Pick out each line of the records that includes the string "type", and copy it.

######

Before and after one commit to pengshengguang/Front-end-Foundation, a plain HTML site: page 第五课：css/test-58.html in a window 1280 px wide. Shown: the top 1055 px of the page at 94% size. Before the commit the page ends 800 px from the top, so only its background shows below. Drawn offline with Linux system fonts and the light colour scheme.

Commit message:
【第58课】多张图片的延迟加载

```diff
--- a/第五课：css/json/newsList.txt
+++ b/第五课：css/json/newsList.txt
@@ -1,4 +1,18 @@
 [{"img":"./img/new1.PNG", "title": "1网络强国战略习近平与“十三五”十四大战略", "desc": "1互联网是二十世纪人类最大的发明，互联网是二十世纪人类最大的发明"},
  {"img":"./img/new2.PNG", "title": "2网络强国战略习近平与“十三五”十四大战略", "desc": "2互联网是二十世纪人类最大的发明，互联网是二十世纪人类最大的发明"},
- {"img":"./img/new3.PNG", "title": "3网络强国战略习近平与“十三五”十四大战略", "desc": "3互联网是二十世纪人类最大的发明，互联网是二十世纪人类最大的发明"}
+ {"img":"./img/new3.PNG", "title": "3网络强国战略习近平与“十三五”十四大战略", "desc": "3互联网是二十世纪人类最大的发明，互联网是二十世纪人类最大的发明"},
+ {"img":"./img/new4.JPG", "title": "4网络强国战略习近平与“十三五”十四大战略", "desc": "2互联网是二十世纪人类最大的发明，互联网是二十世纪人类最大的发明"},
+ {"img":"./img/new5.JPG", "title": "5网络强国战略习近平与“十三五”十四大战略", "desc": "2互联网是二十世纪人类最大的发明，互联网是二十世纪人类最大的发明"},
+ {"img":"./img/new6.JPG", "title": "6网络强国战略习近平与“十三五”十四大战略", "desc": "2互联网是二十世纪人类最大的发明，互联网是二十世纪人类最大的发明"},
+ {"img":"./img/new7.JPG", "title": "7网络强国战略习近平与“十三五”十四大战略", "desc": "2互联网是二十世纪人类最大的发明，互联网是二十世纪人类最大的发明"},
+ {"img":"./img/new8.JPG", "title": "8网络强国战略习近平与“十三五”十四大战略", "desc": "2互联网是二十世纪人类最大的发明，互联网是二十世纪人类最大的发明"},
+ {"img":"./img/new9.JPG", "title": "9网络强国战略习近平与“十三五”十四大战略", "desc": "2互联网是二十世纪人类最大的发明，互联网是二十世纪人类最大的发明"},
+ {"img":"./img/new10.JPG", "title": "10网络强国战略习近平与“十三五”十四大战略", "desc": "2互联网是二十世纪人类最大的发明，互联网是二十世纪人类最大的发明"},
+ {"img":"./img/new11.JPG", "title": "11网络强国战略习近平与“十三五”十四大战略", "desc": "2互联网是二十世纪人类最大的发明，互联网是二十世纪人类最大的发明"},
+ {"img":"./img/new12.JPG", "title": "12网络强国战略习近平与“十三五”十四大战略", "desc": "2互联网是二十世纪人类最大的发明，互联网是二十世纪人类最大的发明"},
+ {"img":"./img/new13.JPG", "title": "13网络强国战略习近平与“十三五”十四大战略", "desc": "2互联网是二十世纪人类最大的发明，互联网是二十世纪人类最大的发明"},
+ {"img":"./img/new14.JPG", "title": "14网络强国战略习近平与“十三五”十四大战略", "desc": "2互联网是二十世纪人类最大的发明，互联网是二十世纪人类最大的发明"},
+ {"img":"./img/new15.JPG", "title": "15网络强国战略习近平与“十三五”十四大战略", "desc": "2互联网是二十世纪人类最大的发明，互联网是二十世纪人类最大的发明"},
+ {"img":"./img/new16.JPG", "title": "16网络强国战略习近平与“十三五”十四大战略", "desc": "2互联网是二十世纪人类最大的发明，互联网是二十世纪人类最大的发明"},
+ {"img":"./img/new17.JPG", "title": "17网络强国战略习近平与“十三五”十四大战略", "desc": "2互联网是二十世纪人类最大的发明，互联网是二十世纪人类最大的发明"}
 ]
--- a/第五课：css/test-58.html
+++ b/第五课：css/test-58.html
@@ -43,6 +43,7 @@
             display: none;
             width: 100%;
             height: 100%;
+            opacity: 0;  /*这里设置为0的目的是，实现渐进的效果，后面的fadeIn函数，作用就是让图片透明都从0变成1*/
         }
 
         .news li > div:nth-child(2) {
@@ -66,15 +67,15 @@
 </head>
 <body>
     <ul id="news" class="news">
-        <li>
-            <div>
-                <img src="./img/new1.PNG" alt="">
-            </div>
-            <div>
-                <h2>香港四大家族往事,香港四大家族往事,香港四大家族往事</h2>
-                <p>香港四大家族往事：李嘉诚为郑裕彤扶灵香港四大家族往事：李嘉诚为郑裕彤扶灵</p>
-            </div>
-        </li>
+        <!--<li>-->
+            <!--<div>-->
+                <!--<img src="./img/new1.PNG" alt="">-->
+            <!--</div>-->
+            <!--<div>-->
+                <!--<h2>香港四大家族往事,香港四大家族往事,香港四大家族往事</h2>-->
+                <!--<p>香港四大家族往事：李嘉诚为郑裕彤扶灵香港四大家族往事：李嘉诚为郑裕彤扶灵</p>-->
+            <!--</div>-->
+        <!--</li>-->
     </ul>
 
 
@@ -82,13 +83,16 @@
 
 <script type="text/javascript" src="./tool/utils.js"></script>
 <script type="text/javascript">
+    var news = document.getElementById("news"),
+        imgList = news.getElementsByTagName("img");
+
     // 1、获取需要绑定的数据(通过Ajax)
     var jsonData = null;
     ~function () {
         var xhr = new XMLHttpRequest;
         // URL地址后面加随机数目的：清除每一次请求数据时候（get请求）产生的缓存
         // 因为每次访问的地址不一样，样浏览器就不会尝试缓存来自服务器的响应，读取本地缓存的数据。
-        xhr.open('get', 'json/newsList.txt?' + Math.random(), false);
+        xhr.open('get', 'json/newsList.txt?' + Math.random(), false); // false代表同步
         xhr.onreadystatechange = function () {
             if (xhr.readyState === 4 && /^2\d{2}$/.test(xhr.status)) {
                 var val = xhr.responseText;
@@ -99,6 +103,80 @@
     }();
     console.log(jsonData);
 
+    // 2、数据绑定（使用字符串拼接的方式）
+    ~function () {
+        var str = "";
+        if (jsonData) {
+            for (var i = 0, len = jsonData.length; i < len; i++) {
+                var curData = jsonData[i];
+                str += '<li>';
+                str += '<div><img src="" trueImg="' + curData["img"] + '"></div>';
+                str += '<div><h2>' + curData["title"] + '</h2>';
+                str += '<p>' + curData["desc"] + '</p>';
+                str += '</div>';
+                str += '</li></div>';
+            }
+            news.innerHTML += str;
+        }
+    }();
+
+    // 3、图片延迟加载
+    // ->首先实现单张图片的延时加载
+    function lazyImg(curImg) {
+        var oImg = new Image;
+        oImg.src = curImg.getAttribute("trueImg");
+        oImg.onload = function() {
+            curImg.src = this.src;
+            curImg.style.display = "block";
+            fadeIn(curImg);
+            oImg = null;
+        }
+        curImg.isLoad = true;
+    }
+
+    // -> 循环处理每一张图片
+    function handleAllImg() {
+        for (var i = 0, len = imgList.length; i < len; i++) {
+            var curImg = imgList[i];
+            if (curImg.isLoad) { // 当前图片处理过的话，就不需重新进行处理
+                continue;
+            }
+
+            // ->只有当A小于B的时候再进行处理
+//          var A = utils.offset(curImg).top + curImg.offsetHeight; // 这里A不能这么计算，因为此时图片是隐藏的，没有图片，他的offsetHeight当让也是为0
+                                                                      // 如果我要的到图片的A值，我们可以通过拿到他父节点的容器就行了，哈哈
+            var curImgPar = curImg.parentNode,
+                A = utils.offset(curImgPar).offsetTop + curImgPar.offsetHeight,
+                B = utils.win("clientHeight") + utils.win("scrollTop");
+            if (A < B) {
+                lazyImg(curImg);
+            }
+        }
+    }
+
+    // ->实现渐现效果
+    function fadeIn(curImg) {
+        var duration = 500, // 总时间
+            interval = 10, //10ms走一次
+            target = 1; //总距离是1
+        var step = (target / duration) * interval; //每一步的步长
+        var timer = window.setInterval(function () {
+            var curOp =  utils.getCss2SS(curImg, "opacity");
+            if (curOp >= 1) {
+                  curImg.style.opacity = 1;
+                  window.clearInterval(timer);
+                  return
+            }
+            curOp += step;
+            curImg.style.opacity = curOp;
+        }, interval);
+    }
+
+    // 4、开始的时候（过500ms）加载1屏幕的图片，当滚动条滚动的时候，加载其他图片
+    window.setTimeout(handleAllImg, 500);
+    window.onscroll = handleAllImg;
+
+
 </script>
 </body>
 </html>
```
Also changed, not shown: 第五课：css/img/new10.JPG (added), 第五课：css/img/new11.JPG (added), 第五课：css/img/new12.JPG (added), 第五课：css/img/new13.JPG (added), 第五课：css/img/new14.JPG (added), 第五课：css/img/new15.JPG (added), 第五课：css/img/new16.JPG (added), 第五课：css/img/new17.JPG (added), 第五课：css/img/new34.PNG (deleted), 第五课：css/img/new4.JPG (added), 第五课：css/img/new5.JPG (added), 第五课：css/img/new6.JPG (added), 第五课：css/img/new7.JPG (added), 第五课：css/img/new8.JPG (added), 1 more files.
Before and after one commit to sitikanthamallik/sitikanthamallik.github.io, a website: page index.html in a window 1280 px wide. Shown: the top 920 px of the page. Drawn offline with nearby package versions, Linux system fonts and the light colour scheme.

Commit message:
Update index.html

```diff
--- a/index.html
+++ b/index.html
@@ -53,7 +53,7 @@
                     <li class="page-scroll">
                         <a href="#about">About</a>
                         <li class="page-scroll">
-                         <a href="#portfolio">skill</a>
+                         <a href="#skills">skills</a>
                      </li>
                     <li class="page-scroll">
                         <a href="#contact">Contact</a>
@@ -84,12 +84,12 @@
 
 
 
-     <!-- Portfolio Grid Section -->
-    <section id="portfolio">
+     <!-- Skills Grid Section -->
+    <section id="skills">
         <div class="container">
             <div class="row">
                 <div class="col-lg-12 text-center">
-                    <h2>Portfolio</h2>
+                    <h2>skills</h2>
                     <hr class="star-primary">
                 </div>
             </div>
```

######

Answer for the task:
 <script type="text/javascript" src="./tool/utils.js"></script>
 <script type="text/javascript">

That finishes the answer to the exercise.